[[ Entries shown, beginning ]]
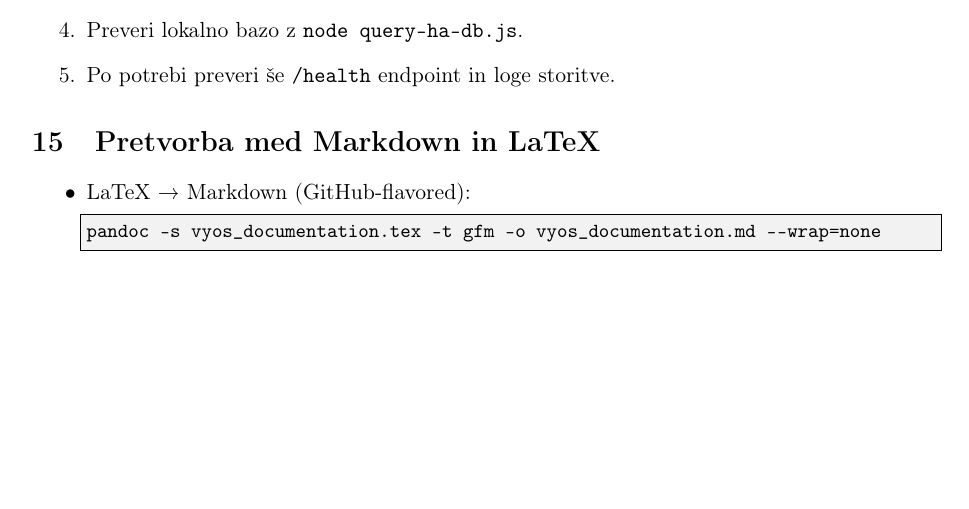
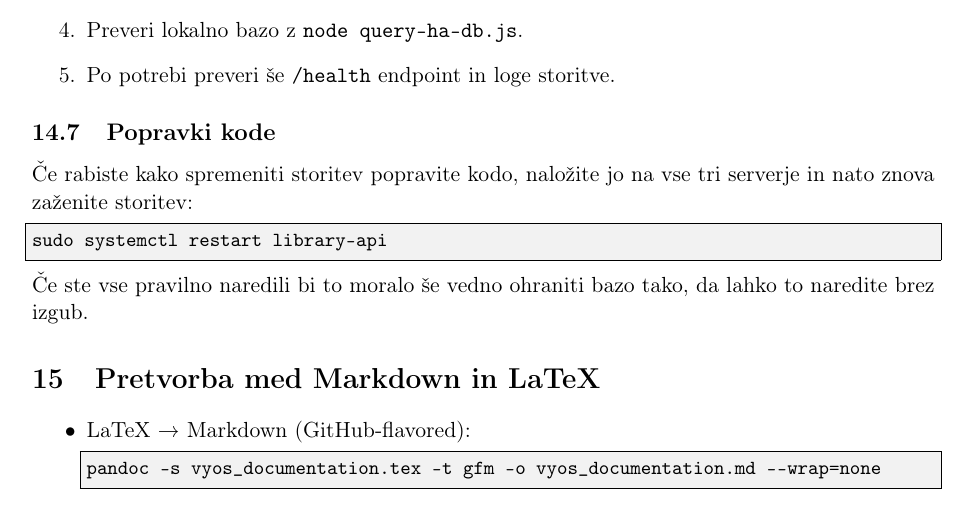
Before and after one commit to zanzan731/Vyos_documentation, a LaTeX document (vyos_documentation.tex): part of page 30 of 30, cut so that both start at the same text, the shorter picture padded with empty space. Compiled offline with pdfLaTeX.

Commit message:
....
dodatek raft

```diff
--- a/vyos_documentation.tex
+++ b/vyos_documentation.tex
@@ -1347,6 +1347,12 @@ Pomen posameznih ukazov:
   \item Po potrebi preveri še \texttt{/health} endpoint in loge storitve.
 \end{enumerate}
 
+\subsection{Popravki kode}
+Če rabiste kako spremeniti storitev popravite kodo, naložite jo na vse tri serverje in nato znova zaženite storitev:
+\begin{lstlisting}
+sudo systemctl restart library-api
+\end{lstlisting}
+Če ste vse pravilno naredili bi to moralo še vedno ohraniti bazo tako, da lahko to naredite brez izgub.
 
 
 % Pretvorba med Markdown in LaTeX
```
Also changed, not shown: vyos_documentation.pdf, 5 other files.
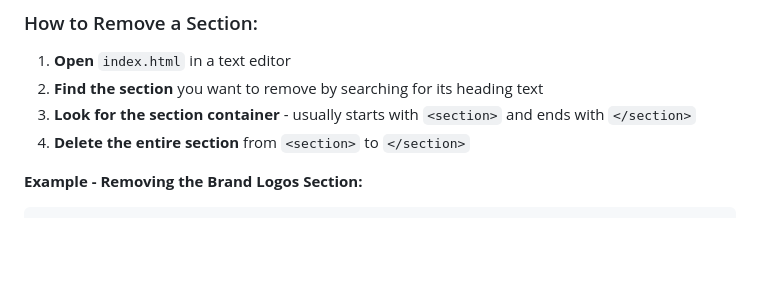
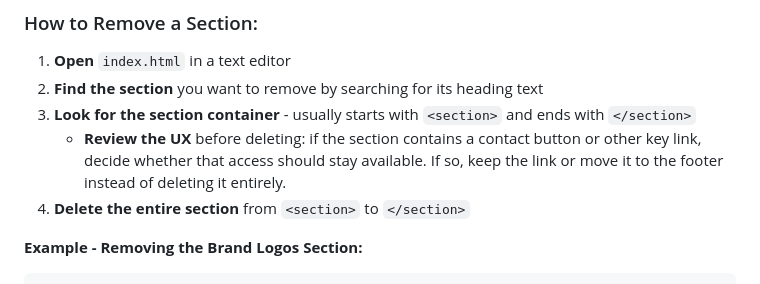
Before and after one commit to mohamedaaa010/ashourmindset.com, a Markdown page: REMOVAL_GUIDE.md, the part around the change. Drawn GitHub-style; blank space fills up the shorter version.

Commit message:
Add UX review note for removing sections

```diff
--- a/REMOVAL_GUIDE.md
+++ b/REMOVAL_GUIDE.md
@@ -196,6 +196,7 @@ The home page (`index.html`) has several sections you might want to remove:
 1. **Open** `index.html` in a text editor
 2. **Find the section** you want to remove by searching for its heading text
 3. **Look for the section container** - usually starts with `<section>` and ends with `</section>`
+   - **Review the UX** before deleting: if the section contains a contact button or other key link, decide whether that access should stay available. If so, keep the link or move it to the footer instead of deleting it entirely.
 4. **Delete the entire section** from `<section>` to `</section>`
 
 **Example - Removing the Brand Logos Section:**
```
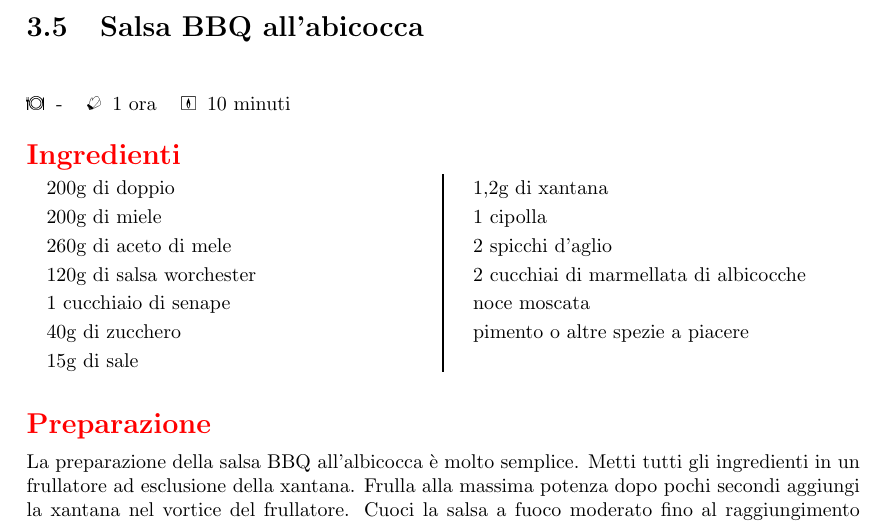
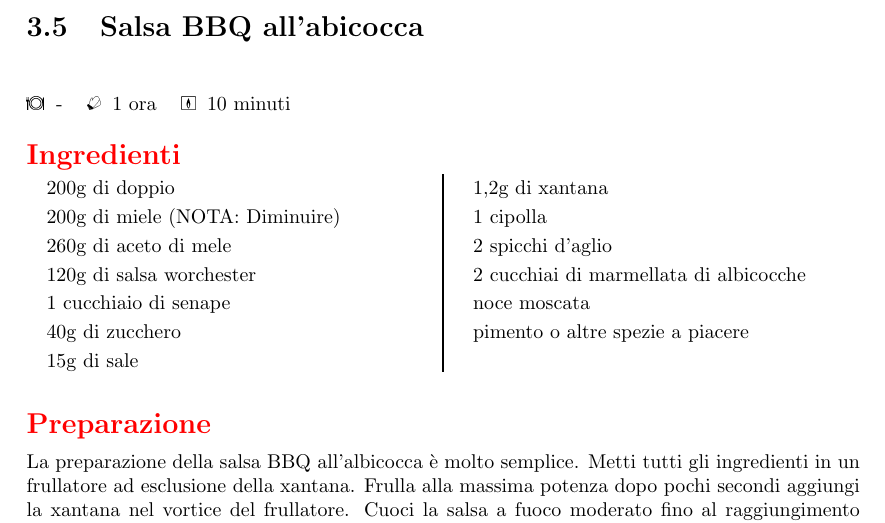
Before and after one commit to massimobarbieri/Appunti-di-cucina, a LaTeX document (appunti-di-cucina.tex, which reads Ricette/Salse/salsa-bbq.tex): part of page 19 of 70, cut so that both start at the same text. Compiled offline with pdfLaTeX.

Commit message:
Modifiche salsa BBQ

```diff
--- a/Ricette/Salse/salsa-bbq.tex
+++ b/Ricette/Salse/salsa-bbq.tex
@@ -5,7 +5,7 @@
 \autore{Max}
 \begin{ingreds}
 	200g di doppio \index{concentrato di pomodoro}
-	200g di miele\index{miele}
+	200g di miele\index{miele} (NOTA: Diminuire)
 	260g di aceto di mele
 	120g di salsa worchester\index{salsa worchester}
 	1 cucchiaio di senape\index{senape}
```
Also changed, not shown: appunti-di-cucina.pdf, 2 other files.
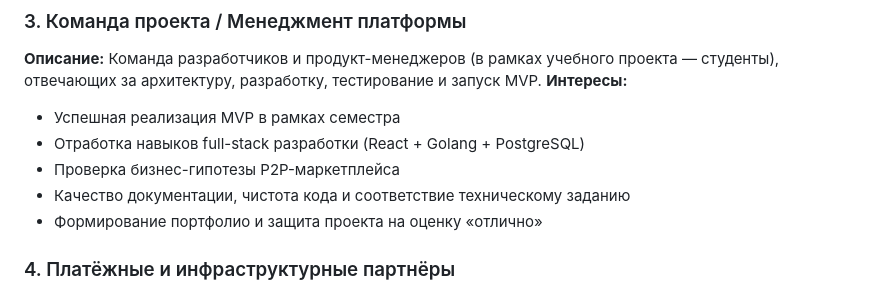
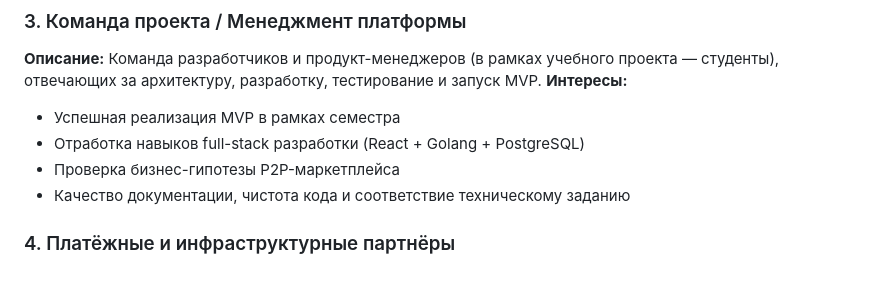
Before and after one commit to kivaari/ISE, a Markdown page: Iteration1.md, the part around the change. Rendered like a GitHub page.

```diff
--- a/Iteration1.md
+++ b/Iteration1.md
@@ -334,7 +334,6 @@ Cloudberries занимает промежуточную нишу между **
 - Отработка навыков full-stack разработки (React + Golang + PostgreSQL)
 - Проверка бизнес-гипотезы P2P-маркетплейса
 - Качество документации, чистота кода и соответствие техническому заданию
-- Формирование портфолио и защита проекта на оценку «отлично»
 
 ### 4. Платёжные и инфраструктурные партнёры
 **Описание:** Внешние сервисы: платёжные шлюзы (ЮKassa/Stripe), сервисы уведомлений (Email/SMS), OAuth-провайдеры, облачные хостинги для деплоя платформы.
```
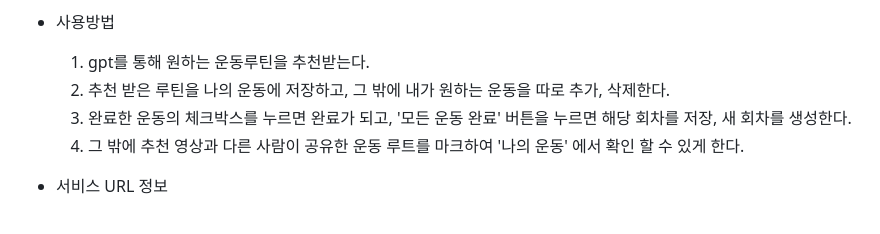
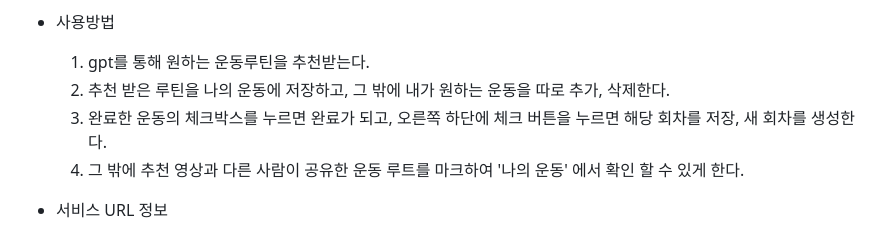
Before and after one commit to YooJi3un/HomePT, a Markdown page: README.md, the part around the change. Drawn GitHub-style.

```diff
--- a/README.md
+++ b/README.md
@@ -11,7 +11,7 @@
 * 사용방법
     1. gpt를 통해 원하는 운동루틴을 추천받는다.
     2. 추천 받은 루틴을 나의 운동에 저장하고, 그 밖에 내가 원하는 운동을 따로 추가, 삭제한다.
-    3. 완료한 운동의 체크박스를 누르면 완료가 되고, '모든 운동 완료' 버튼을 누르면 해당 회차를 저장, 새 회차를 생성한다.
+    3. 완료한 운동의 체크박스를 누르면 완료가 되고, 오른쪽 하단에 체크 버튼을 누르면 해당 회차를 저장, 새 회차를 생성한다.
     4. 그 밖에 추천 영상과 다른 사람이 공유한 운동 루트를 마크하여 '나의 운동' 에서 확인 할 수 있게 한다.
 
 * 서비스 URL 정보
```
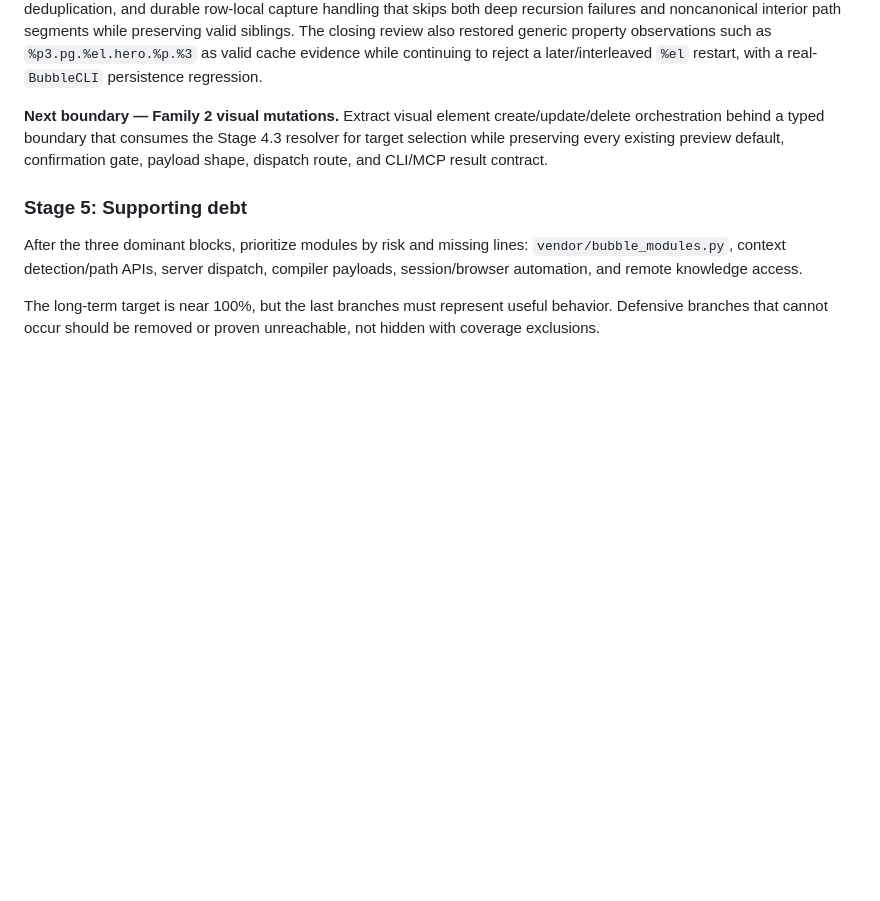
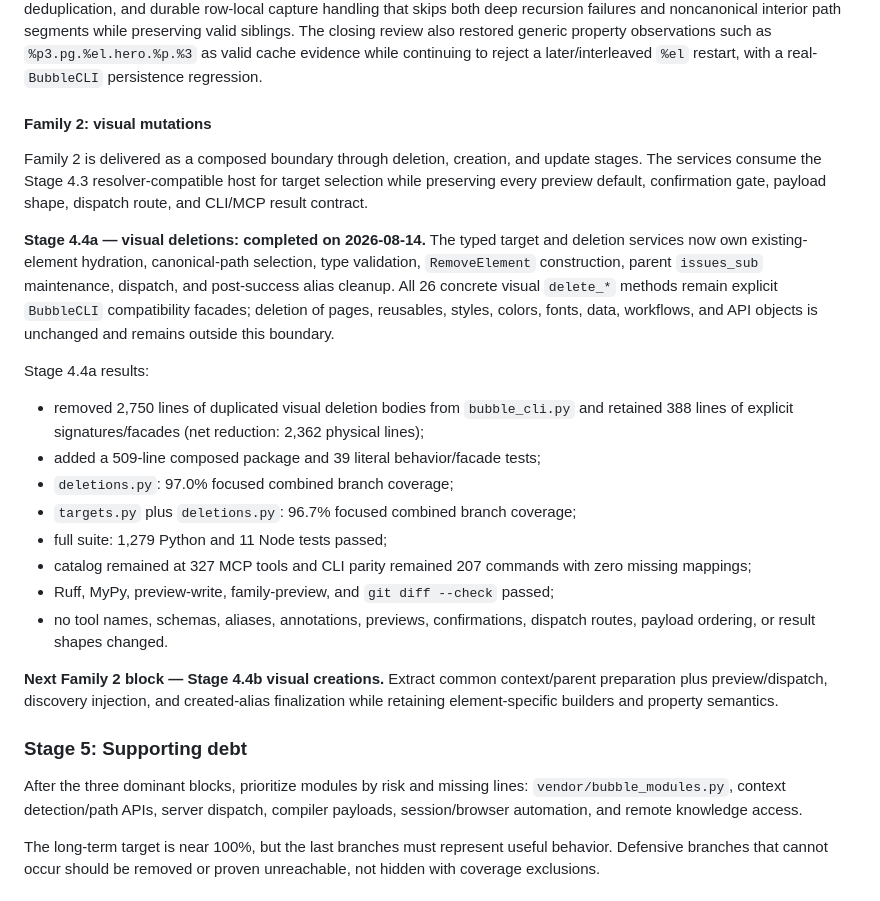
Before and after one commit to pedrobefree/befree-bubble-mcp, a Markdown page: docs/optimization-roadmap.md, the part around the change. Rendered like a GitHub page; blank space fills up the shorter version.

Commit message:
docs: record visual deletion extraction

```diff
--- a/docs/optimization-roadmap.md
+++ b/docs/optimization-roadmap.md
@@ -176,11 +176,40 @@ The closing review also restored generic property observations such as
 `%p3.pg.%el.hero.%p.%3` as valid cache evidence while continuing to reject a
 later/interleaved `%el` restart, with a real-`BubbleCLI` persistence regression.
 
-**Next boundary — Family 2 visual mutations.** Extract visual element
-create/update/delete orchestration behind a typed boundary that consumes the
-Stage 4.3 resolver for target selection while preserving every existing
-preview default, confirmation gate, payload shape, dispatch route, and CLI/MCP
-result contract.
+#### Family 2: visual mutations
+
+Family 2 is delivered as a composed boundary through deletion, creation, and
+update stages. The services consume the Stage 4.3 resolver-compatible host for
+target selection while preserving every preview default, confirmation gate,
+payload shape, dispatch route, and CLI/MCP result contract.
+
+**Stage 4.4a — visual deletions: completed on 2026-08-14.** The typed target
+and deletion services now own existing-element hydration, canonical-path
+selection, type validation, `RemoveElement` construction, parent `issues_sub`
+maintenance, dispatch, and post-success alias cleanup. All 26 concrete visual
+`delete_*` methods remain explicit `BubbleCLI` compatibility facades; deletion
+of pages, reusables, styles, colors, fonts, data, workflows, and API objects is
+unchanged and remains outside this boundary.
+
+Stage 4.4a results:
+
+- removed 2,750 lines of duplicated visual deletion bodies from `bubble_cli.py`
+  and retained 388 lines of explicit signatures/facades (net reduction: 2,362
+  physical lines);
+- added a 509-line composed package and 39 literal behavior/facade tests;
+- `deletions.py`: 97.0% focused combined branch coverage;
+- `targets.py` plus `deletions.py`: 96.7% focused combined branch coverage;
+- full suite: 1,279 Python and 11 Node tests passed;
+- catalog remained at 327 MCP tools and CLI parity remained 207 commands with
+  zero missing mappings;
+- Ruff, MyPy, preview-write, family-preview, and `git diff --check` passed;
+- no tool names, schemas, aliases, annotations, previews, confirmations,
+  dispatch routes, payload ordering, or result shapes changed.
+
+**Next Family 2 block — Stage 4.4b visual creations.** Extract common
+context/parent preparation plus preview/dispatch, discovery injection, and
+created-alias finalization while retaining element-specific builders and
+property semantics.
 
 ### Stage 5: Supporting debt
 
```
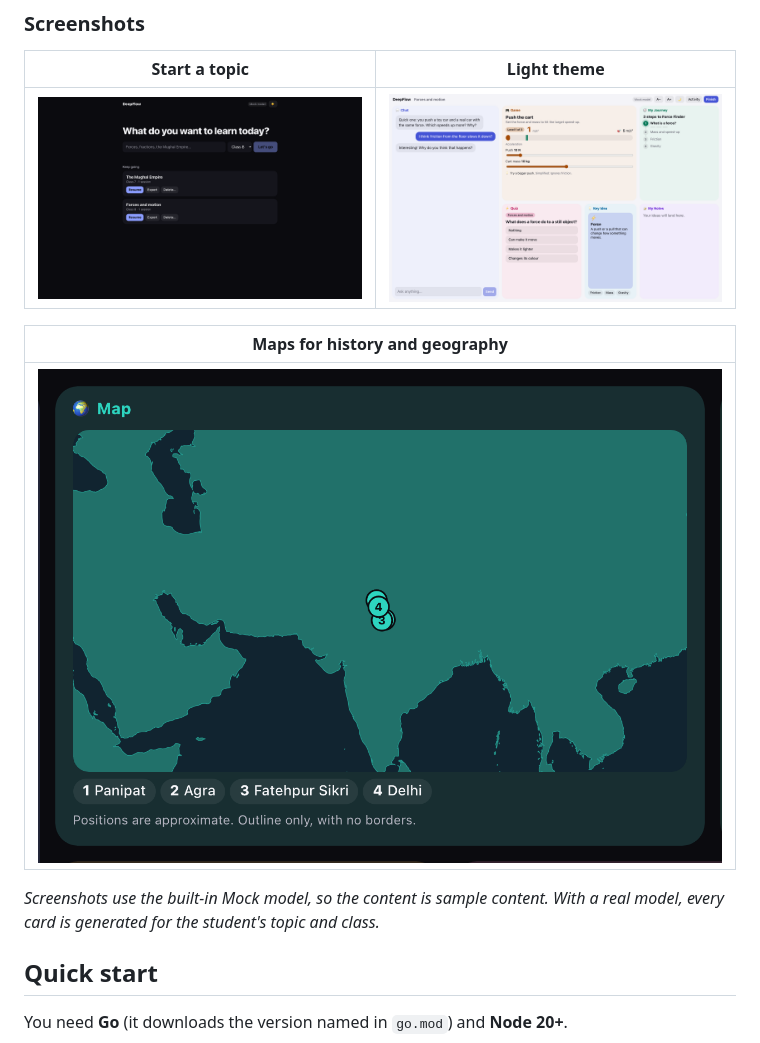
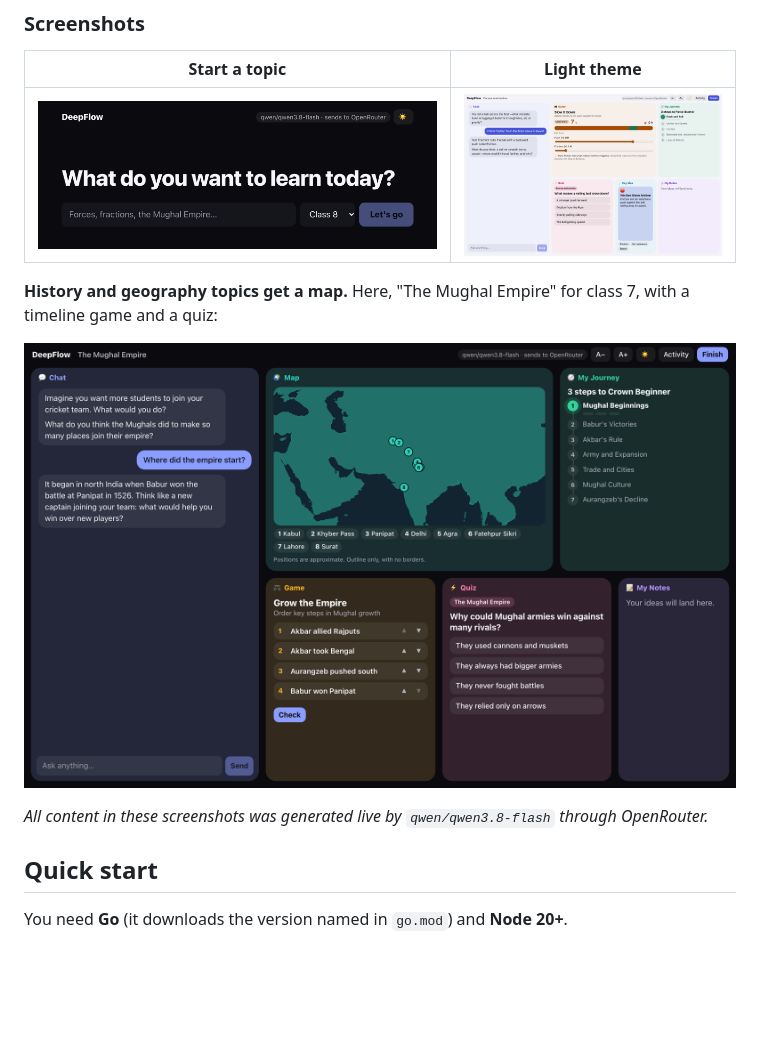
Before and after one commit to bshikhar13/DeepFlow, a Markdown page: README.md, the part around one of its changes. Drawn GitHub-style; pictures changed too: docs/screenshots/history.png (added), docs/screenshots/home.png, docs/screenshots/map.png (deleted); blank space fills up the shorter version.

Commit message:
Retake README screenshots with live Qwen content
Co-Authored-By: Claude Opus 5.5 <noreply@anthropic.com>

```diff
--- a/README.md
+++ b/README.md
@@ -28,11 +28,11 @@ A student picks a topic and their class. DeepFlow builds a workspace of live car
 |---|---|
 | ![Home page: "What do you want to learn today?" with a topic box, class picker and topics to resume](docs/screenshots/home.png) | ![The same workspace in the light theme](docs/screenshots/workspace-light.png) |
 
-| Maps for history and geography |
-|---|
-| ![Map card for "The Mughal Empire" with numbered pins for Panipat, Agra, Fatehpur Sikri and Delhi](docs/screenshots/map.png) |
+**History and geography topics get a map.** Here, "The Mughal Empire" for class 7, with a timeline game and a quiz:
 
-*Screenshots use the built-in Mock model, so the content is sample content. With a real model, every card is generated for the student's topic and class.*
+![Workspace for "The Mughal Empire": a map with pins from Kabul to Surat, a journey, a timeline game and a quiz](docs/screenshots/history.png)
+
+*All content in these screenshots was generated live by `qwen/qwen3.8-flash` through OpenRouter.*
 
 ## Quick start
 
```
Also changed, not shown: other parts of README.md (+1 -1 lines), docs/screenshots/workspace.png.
[[ Entries shown, end ]]
(Instructions to follow)
All lines of the data that hold "Stage" need to be copied.

(Task output)
-Stage 4.3 resolver for target selection while preserving every existing
+update stages. The services consume the Stage 4.3 resolver-compatible host for
+**Stage 4.4a — visual deletions: completed on 2026-08-14.** The typed target
+Stage 4.4a results:
+**Next Family 2 block — Stage 4.4b visual creations.** Extract common
 ### Stage 5: Supporting debt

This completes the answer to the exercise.